Michael Tobis said...

ah, Guthrie, you'd think that would be an easy question...

Anonymous said...

I'm still wondering why the tenth man didn't bid $19.

(@ Benson - March 1, 2011 5:41 PM)

Anonymous said...

I'm still wondering why the tenth man didn't bid $19.

(@Benson March 1, 2011 5:41 PM)

Greg said...

Rick, all the bids are sealed and only the bartender knows them, even after each round of bidding. Or, "It's just an analogy, and not a particularly good one".

Someone pointed out that when taxes are cut in a progressive income tax system, of course the richest, who were paying the most taxes, benefit most. So when taxes need to be raised, the opposite should be true. And that's what's broken down. Obviously taxes should have been raised in 2003 if not a little sooner. Eventually we have to pay the bill, and it's going to have to come from those most able to pay.

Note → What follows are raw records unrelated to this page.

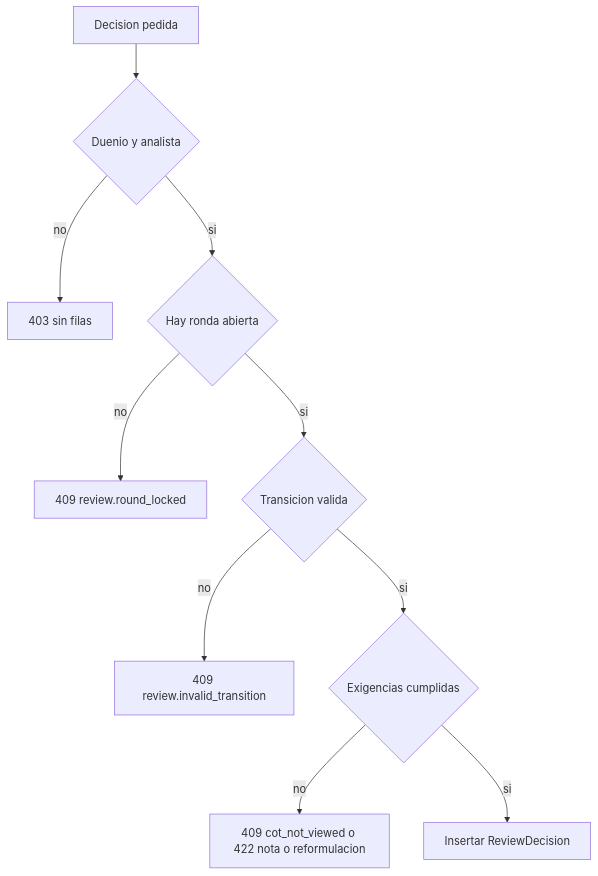
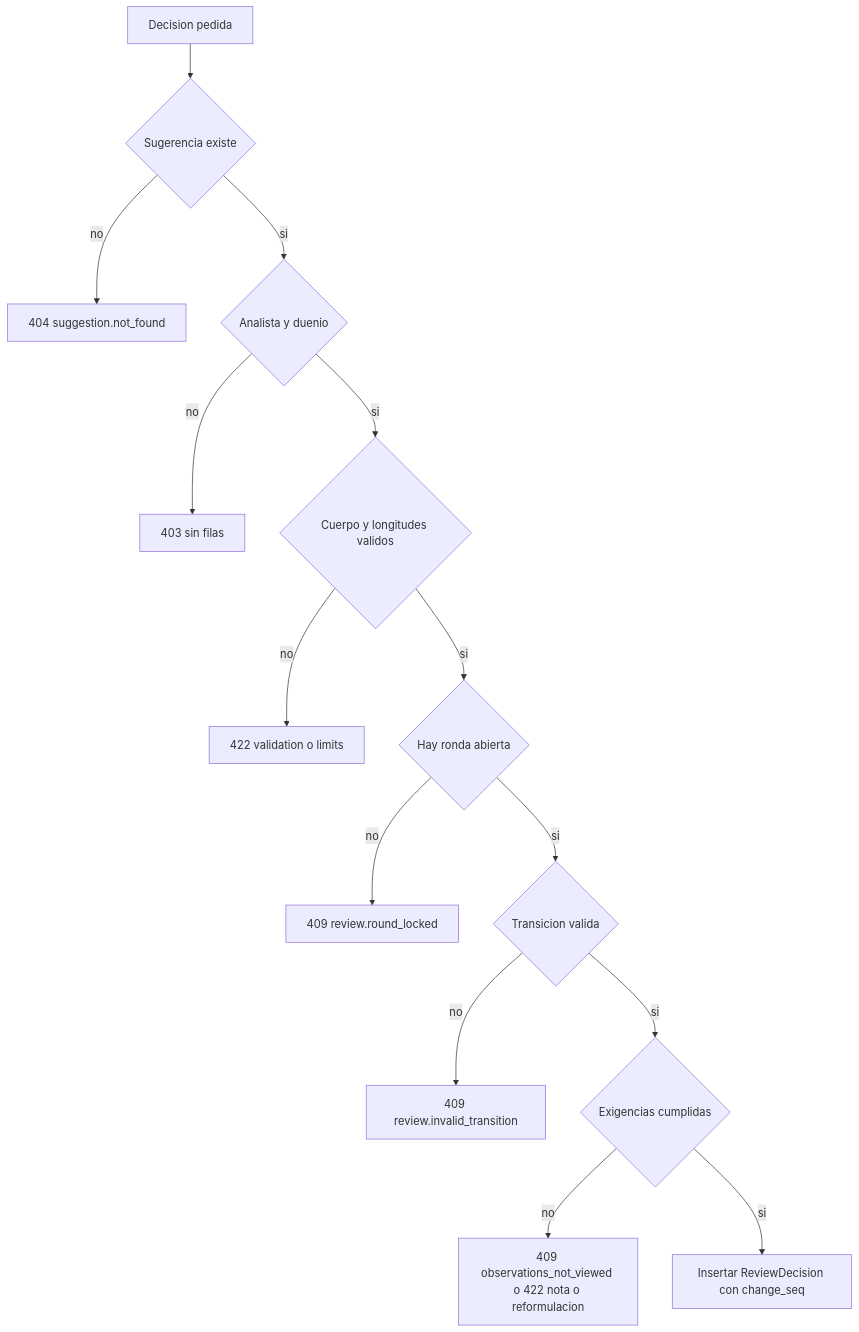
One commit to freyesJaveriana/tai changed the first of 4 diagrams in aidlc/spaces/default/intents/261002-veridicus-mvp/construction/human-review/functional-design/functional-spec.md. Above: the diagram before and after it, drawn with Mermaid. The commit also changed other lines of this file and 9 other files, not shown here.

````diff
--- a/aidlc/spaces/default/intents/261002-veridicus-mvp/construction/human-review/functional-design/functional-spec.md
+++ b/aidlc/spaces/default/intents/261002-veridicus-mvp/construction/human-review/functional-design/functional-spec.md
@@ -48,12 +73,16 @@
 ```mermaid
 flowchart TD
-  A[Decision pedida] --> B{Duenio y analista}
-  B -- no --> F403[403 sin filas]
-  B -- si --> C{Hay ronda abierta}
-  C -- no --> F409r[409 review.round_locked]
-  C -- si --> D{Transicion valida}
-  D -- no --> F409t[409 review.invalid_transition]
-  D -- si --> E{Exigencias cumplidas}
-  E -- no --> F4xx[409 cot_not_viewed o 422 nota o reformulacion]
-  E -- si --> G[Insertar ReviewDecision]
+  A[Decision pedida] --> B{Sugerencia existe}
+  B -- no --> F404[404 suggestion.not_found]
+  B -- si --> C{Analista y duenio}
+  C -- no --> F403[403 sin filas]
+  C -- si --> V{Cuerpo y longitudes validos}
+  V -- no --> F422v[422 validation o limits]
+  V -- si --> D{Hay ronda abierta}
+  D -- no --> F409r[409 review.round_locked]
+  D -- si --> T{Transicion valida}
+  T -- no --> F409t[409 review.invalid_transition]
+  T -- si --> E{Exigencias cumplidas}
+  E -- no --> F4xx[409 observations_not_viewed o 422 nota o reformulacion]
+  E -- si --> G[Insertar ReviewDecision con change_seq]
 ```
````
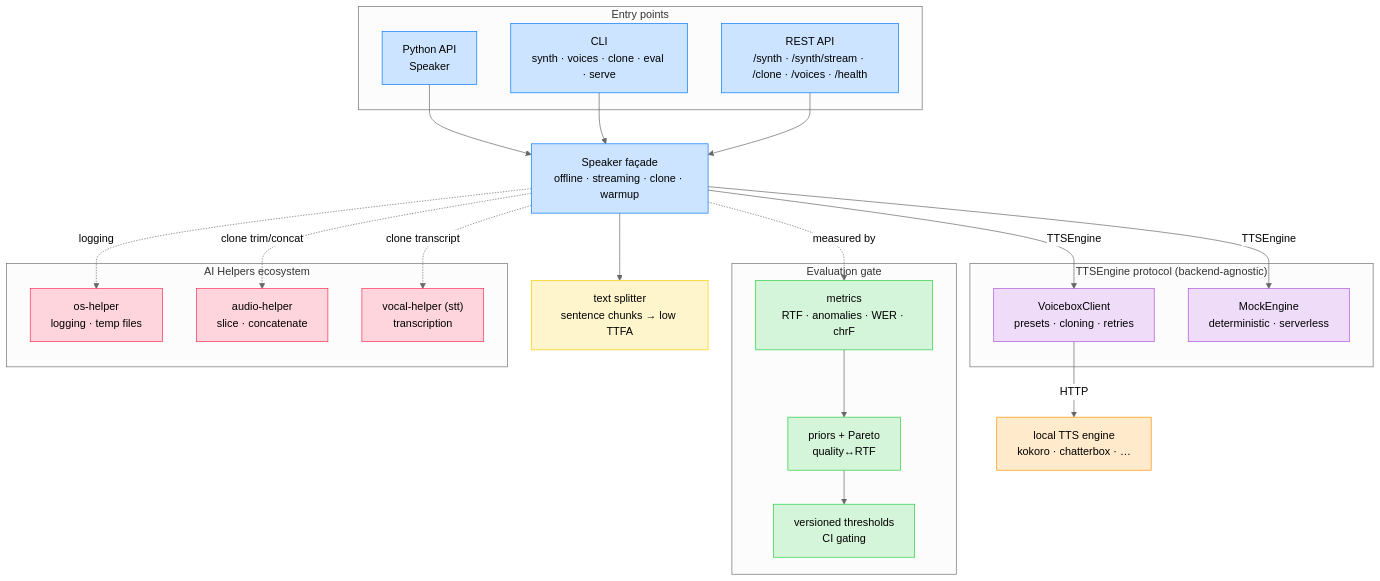
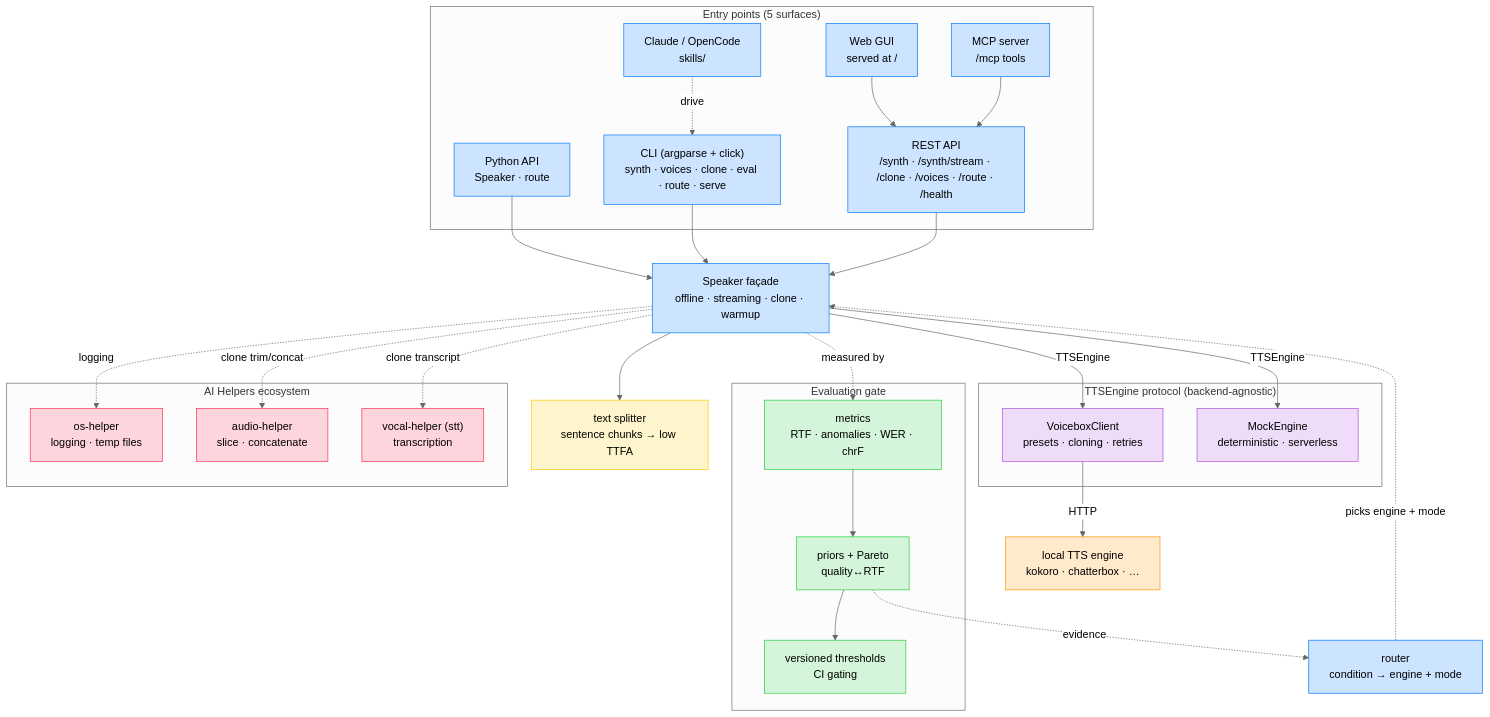
One commit to warith-harchaoui/speaker-helper changed the first of 2 diagrams in TECHNICAL_STACK.md. Above: the diagram before and after it, drawn with Mermaid (neutral theme). The commit also changed other lines of this file and 40 other files, not shown here.

````diff
--- a/TECHNICAL_STACK.md
+++ b/TECHNICAL_STACK.md
@@ -10,50 +10,59 @@
 ```mermaid
 flowchart TB
-    subgraph clients["Entry points"]
-        lib["Python API<br/>Speaker"]:::core
-        cli["CLI<br/>synth · voices · clone · eval · serve"]:::core
-        api["REST API<br/>/synth · /synth/stream · /clone · /voices · /health"]:::core
+    subgraph clients["Entry points (5 surfaces)"]
+        lib["Python API<br/>Speaker · route"]:::core
+        cli["CLI (argparse + click)<br/>synth · voices · clone · eval · route · serve"]:::core
+        api["REST API<br/>/synth · /synth/stream · /clone · /voices · /route · /health"]:::core
+        gui["Web GUI<br/>served at /"]:::core
+        mcp["MCP server<br/>/mcp tools"]:::core
+        skills["Claude / OpenCode<br/>skills/"]:::core
     end
 
     speaker["Speaker façade<br/>offline · streaming · clone · warmup"]:::core
+    router["router<br/>condition → engine + mode"]:::core
     text["text splitter<br/>sentence chunks → low TTFA"]:::util
 
     subgraph engines["TTSEngine protocol (backend-agnostic)"]
         voicebox["VoiceboxClient<br/>presets · cloning · retries"]:::engine
         mock["MockEngine<br/>deterministic · serverless"]:::engine
     end
 
     subgraph evallayer["Evaluation gate"]
         metrics["metrics<br/>RTF · anomalies · WER · chrF"]:::eval
         priors["priors + Pareto<br/>quality↔RTF"]:::eval
         thresholds["versioned thresholds<br/>CI gating"]:::eval
     end
 
     subgraph ecosystem["AI Helpers ecosystem"]
         osh["os-helper<br/>logging · temp files"]:::eco
         ah["audio-helper<br/>slice · concatenate"]:::eco
         vh["vocal-helper (stt)<br/>transcription"]:::eco
     end
 
     engine["local TTS engine<br/>kokoro · chatterbox · …"]:::ext
 
     lib --> speaker
     cli --> speaker
     api --> speaker
+    gui --> api
+    mcp --> api
+    skills -.->|drive| cli
     speaker --> text
+    router -.->|picks engine + mode| speaker
     speaker -- "TTSEngine" --> voicebox
     speaker -- "TTSEngine" --> mock
     voicebox -->|HTTP| engine
     speaker -.->|measured by| metrics
     metrics --> priors --> thresholds
+    priors -.->|evidence| router
     speaker -.->|logging| osh
     speaker -.->|clone trim/concat| ah
     speaker -.->|clone transcript| vh
 
     classDef core fill:#CCE4FF,stroke:#007AFF,color:#000000
     classDef util fill:#FFF5CC,stroke:#FFCC00,color:#000000
     classDef engine fill:#EFDCF8,stroke:#AF52DE,color:#000000
     classDef eval fill:#D4F5D9,stroke:#28CD41,color:#000000
     classDef eco fill:#FFD5DD,stroke:#FF2D55,color:#000000
     classDef ext fill:#FFEACC,stroke:#FF9500,color:#000000
 ```
````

As for the justification for a progressive income tax in the first place, consider the comments above regarding (a) the benefits to the wealthy provided by society such as educating all their workers, providing roads to carry their goods... and (b) why the wealthy wouldn't want to run off to places of such minimal regulation and taxation as Bosnia or Somalia. A very simple model is close to the truth: Every person's stake in the society in which they live is pretty closely proportional to their net worth. That would argue for a wealth tax, but (a) it's easier to hide wealth than income, and (b) we don't want to discourage thrift among the majority for whom thrift is the primary means of wealth-building. So one looks at the correlation between income and wealth, and creates a progressive income tax as a reasonable proxy for a wealth tax.

If we really set income taxes in that way, the relative rates (i.e. the steepness of the progression) would automatically adjust in response to increasing or decreasing inequality.

David B. Benson said...

Rick H. --- Greg answered at length and well.

Anonymous said...

Thanks, Greg. The sealed bid eluded me.
And no argument on the tax policy here.

Michael Tobis said...

I still don't get it. What's the point?

Anyway, as has been pointed out here already, if rich people get the most benefit when taxes are cut, should they not pick up most of the burden when they are raised?

I understood it that way from the beginning.

But now that we have budget crises, we don't seem to be raising taxes, but rather cutting benefits. Which seems like an additional transfer of wealth to the wealthy.

David B. Benson said...

Which seems like an additional transfer of wealth to the wealthy.

Yup, more of the Hood Robin Principle